Author: Thomas Rosenthal
Staph infections were associated with almost 20,000 deaths in health care and community settings in 2017, according to the CDC.
An estimated 119,247 people suffered from methicillin-resistant Staphylococcus aureus (MRSA) and methicillin-susceptible S. aureus (MssA), with a total of 19,832 associated deaths from both infections, according to a new CDC Vital Signs report released by the agency (MMWR Morb Mortal Wkly Rep 2019 Mar 5.
According to electronic health record data from more than 400 acute care hospitals and CDC surveillance data, MRSA bloodstream infections in health care settings decreased nationally by approximately 17% each year between 2005 and 2012. The report also showed an almost 4% increase in MssA infections in the community each year from 2012 to 2017. The decline in staph infections in U.S. hospitals stalled in 2017 for the fifth straight year, whereas staph infections in the community have increased for the sixth year in a row, the CDC said.
“In health care settings, MRSA bloodstream infections decreased by approximately 17% each year between 2005 and 2012, but our progress slowed after that with no significant change during 2013 through 2016,” and the decline plateaued in 2017, said Anne Schuchat, MD (RADM, USPHS), the CDC principal deputy director, in a teleconference.
Hospital-onset MssA has not significantly changed during this period, she said.
“With infections that start outside of the health care setting, we found that MssA that begins in the community may be on the rise,” Dr. Schuchat said. “Our data show a 3.9% increase in community-onset MssA infections each year from 2012 through 2017.”

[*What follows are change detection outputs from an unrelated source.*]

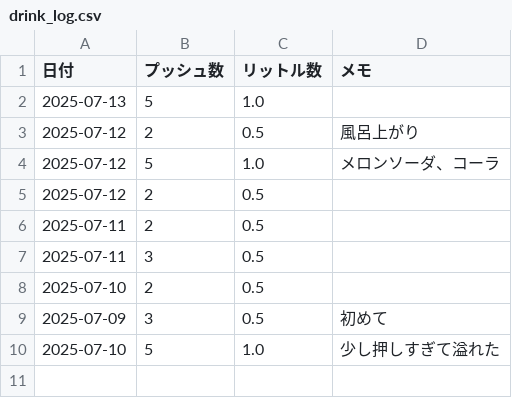
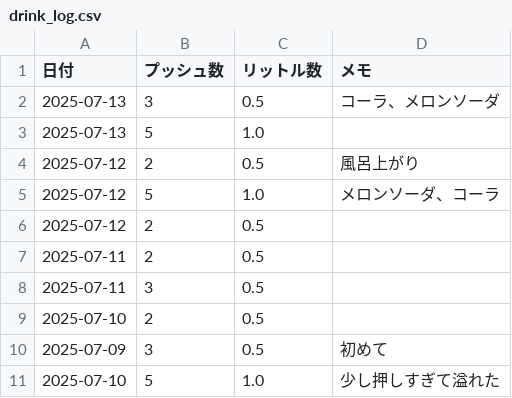
Before and after one commit to MatsumotoKentaro/sodanote, a CSV file: data/drink_log.csv, drawn as a sheet.

```diff
--- a/data/drink_log.csv
+++ b/data/drink_log.csv
@@ -1,2 +1,3 @@
 日付,プッシュ数,リットル数,メモ
+"2025-07-13","3","0.5","コーラ、メロンソーダ"
 "2025-07-13","5","1.0",""
```
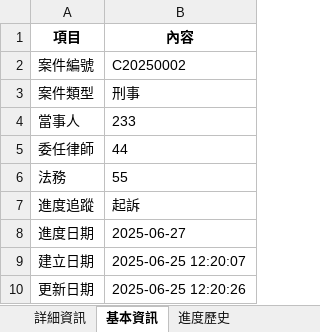
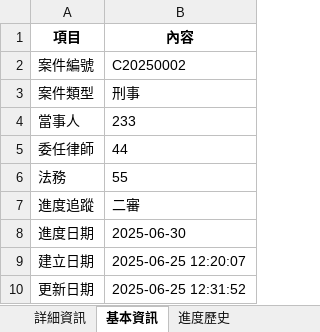
Before and after one commit to janjanpower/77law, an Excel workbook: 刑事/233/案件資訊/C20250002_233_案件資訊.xlsx, sheet 基本資訊, drawn as a sheet; values as stored, in another font and other column widths than the file's, no borders; the diff names each change by its address in the sheet, - before the commit and + after, or states it on an @@ line.

```diff
--- a/刑事/233/案件資訊/C20250002_233_案件資訊.xlsx (sheet 基本資訊)
+++ b/刑事/233/案件資訊/C20250002_233_案件資訊.xlsx (sheet 基本資訊)
-B7 (內容): 起訴
+B7 (內容): 二審
-B8 (內容): 2025-06-27
+B8 (內容): 2025-06-30
-B10 (內容): 2025-06-25 12:20:26
+B10 (內容): 2025-06-25 12:31:52
```
Also changed, not shown: sheet 進度歷史, 10 other files.
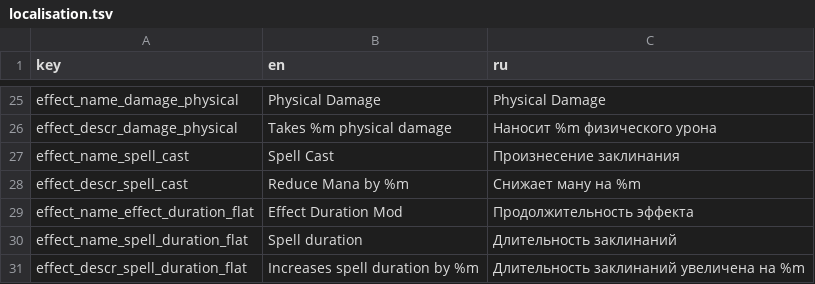
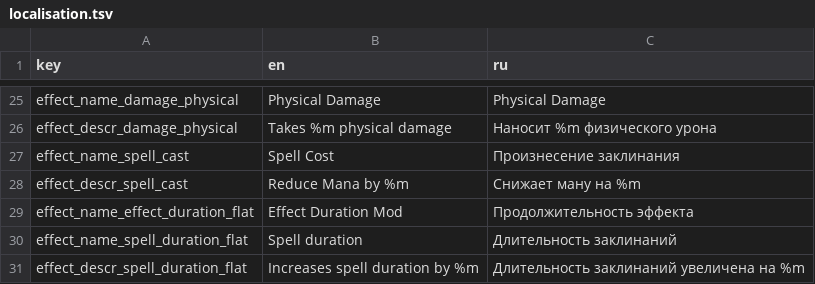
Before and after one commit to TWilliamHawke/RougeLike-Prototype, a TSV file: Assets/Resources/localisation.tsv, drawn as a sheet; only a part is shown, gaps mark what is left out.

```diff
--- a/Assets/Resources/localisation.tsv
+++ b/Assets/Resources/localisation.tsv
@@ -26,3 +26,3 @@ effect_name_damage_physical	Physical Damage	Physical Damage
 effect_descr_damage_physical	Takes %m physical damage	Наносит %m физического урона
-effect_name_spell_cast	Spell Cast	Произнесение заклинания
+effect_name_spell_cast	Spell Cost	Произнесение заклинания
 effect_descr_spell_cast	Reduce Mana by %m	Снижает ману на %m
```
Also changed, not shown: 14 other files.
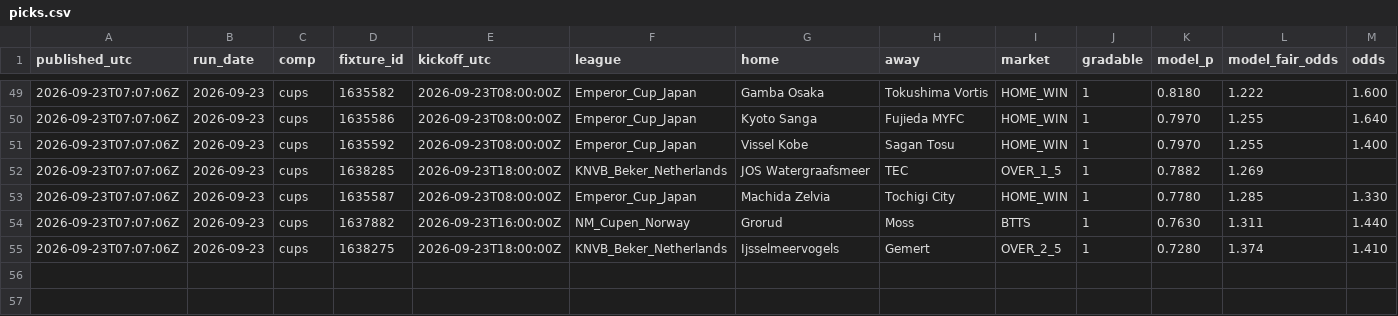
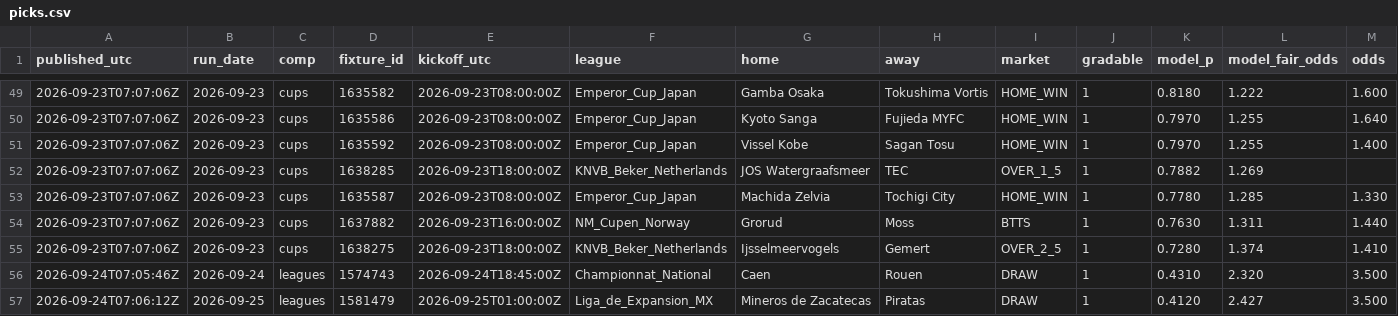
Before and after one commit to xbaredge/predictions, a CSV file: 2026/W39/picks.csv, drawn as a sheet; only a part is shown, gaps mark what is left out; rows hold the shown columns only; the diff names each change by its address in the sheet, - before the commit and + after, or states it on an @@ line.

Commit message:
release 2026-09-24 (1 picks, 9 fixtures); release 2026-09-25 (1 picks, 3 fixtures); 1 settled, 9 scores; anchor 2 timestamp(s)
Held since 25 Sep. The 25 Sep main pass restarted its batch numbering at 1, which would have rewritten the published commitments/2026-09-25.1.sha256, so the upload refused. That file is unchanged, and both releases match their published commitments (tools/verify.py).

```diff
--- a/2026/W39/picks.csv
+++ b/2026/W39/picks.csv
+row 56: 2026-09-24T07:05:46Z | 2026-09-24 | leagues | 1574743 | 2026-09-24T18:45:00Z | Championnat_National | Caen | Rouen | DRAW | 1 | 0.4310 | 2.320 | 3.500
+row 57: 2026-09-24T07:06:12Z | 2026-09-25 | leagues | 1581479 | 2026-09-25T01:00:00Z | Liga_de_Expansion_MX | Mineros de Zacatecas | Piratas | DRAW | 1 | 0.4120 | 2.427 | 3.500
```
Also changed, not shown: 2026/W39/board.csv, 2026/W39/goals.csv, 7 other files.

However, community-onset MRSA declined 6.9% annually from 2005 to 2016, which was mostly related to the declines in health care–associated infections, the CDC said.

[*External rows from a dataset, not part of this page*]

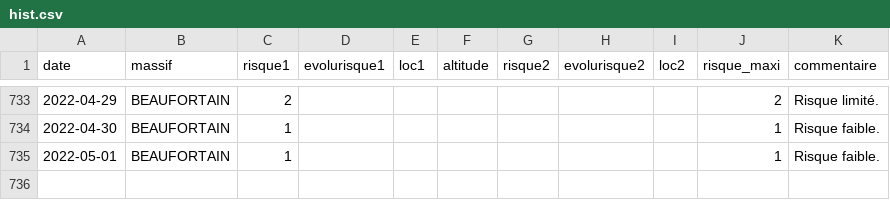
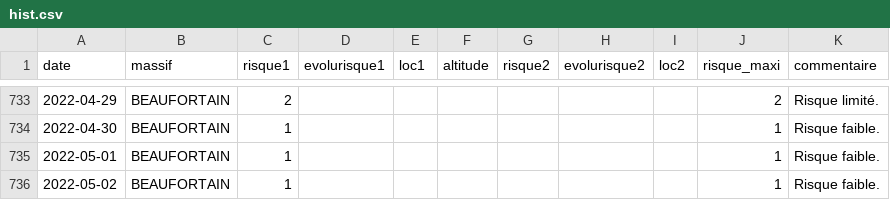
Before and after one commit to qloridant/meteofrance_bra_hist, a CSV file: app/data/BEAUFORTAIN/hist.csv, drawn as a sheet; only a part is shown, gaps mark what is left out; the diff names each change by its address in the sheet, - before the commit and + after, or states it on an @@ line.

Commit message:
Daily automatic file update

```diff
--- a/app/data/BEAUFORTAIN/hist.csv
+++ b/app/data/BEAUFORTAIN/hist.csv
+row 736: 2022-05-02 | BEAUFORTAIN | 1 |  |  |  |  |  |  | 1 | Risque faible.
```
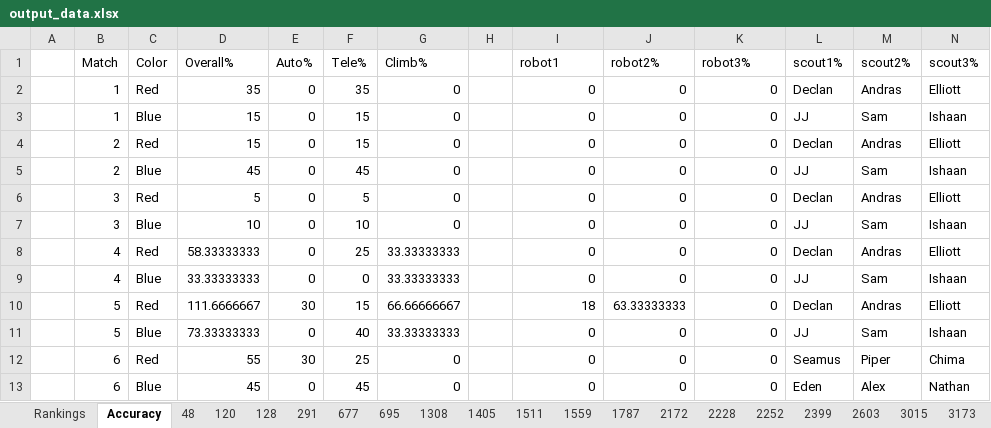
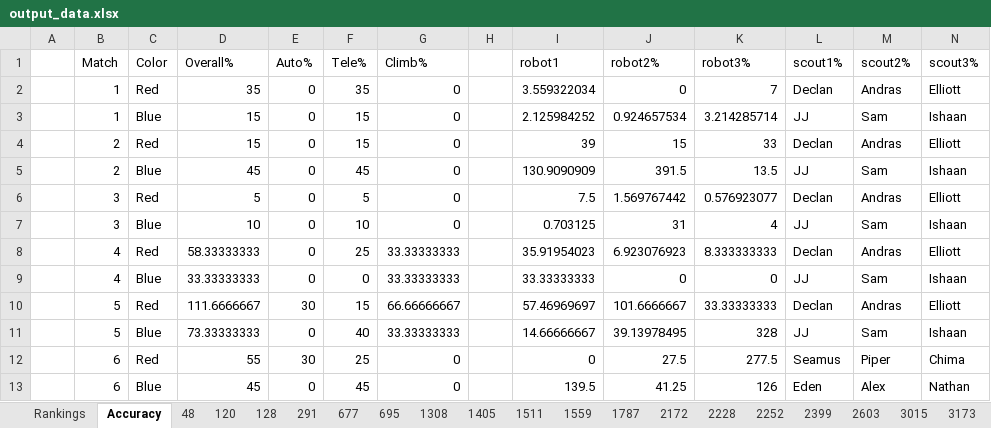
Before and after one commit to FRC1787/scouting, an Excel workbook: output_data.xlsx, sheet Accuracy, drawn as a sheet; only a part is shown; values as stored, in another font and other column widths than the file's, no borders; the diff covers the shown part only; the diff names each change by its address in the sheet, - before the commit and + after, or states it on an @@ line.

```diff
--- a/output_data.xlsx (sheet Accuracy)
+++ b/output_data.xlsx (sheet Accuracy)
-I2 (robot1): 0
+I2 (robot1): 3.559322034
-K2 (robot3%): 0
+K2 (robot3%): 7
-I3 (robot1): 0
+I3 (robot1): 2.125984252
-J3 (robot2%): 0
+J3 (robot2%): 0.924657534
-K3 (robot3%): 0
+K3 (robot3%): 3.214285714
-I4 (robot1): 0
+I4 (robot1): 39
-J4 (robot2%): 0
+J4 (robot2%): 15
-K4 (robot3%): 0
+K4 (robot3%): 33
-I5 (robot1): 0
+I5 (robot1): 130.9090909
-J5 (robot2%): 0
+J5 (robot2%): 391.5
-K5 (robot3%): 0
+K5 (robot3%): 13.5
-I6 (robot1): 0
+I6 (robot1): 7.5
-J6 (robot2%): 0
+J6 (robot2%): 1.569767442
-K6 (robot3%): 0
+K6 (robot3%): 0.576923077
-I7 (robot1): 0
+I7 (robot1): 0.703125
-J7 (robot2%): 0
+J7 (robot2%): 31
-K7 (robot3%): 0
+K7 (robot3%): 4
-I8 (robot1): 0
+I8 (robot1): 35.91954023
-J8 (robot2%): 0
+J8 (robot2%): 6.923076923
-K8 (robot3%): 0
+K8 (robot3%): 8.333333333
-I9 (robot1): 0
+I9 (robot1): 33.33333333
-I10 (robot1): 18
+I10 (robot1): 57.46969697
-J10 (robot2%): 63.33333333
+J10 (robot2%): 101.6666667
-K10 (robot3%): 0
+K10 (robot3%): 33.33333333
-I11 (robot1): 0
+I11 (robot1): 14.66666667
-J11 (robot2%): 0
+J11 (robot2%): 39.13978495
-K11 (robot3%): 0
+K11 (robot3%): 328
-J12 (robot2%): 0
+J12 (robot2%): 27.5
-K12 (robot3%): 0
+K12 (robot3%): 277.5
-I13 (robot1): 0
+I13 (robot1): 139.5
-J13 (robot2%): 0
+J13 (robot2%): 41.25
-K13 (robot3%): 0
+K13 (robot3%): 126
```
Also changed, not shown: 471 edited cells elsewhere in this sheet, 2 other files.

The risk for serious staph infection is greatest during a hospital stay or surgical procedure, especially those that involve implants, as well as when people come into close contact with someone who has staph or when they inject drugs.
Dr. Schuchat said the rise in community-onset staph infections may be linked to the opioid crisis. The CDC reported last year that 9% of serious MRSA infections in 2016 happened among people who inject drugs, an increase from 4% in 2011.

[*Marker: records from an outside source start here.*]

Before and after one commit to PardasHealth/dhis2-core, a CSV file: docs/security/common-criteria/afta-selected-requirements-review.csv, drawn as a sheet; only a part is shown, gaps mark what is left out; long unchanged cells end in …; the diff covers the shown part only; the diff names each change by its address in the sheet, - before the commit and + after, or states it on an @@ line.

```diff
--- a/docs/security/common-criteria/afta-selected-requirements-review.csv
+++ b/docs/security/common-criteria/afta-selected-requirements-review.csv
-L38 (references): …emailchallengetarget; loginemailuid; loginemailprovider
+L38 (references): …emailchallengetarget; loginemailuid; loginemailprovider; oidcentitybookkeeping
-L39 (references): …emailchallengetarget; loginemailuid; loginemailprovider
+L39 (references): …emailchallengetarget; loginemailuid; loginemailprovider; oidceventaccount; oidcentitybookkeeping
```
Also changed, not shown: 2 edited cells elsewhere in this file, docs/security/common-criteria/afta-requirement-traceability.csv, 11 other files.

“Health care providers should be aware that the people who inject drugs are 16 times more likely to develop a serious staph infection than those who do not,” Dr. Schuchat said. “When health care providers are aware of this connection, they can make sure that all appropriate infection prevention and control measures are in place.”
Dr. Schuchat said the steady rate of staph-associated fatalities also may be related to a drop-off in following the CDC’s intensive recommendations, and called on health care professionals to step up their staph infection prevention and control efforts.
“Staph remains as fatal as it has ever been,” she said.
As an example of attainable success in preventing staph infections, Dr. Schuchat pointed to the Veterans Affairs medical centers, which reduced staph infections by 43% from 2005 through 2017 after initiating a prevention program.
She specifically noted that in all health systems, pharmacists played a crucial role in contributing to the decline through their use of antibiotic stewardship, which curtailed specific prescriptions to reduce antimicrobial resistance. “Pharmacists play a very important role in the whole health care ecosystem,” she said.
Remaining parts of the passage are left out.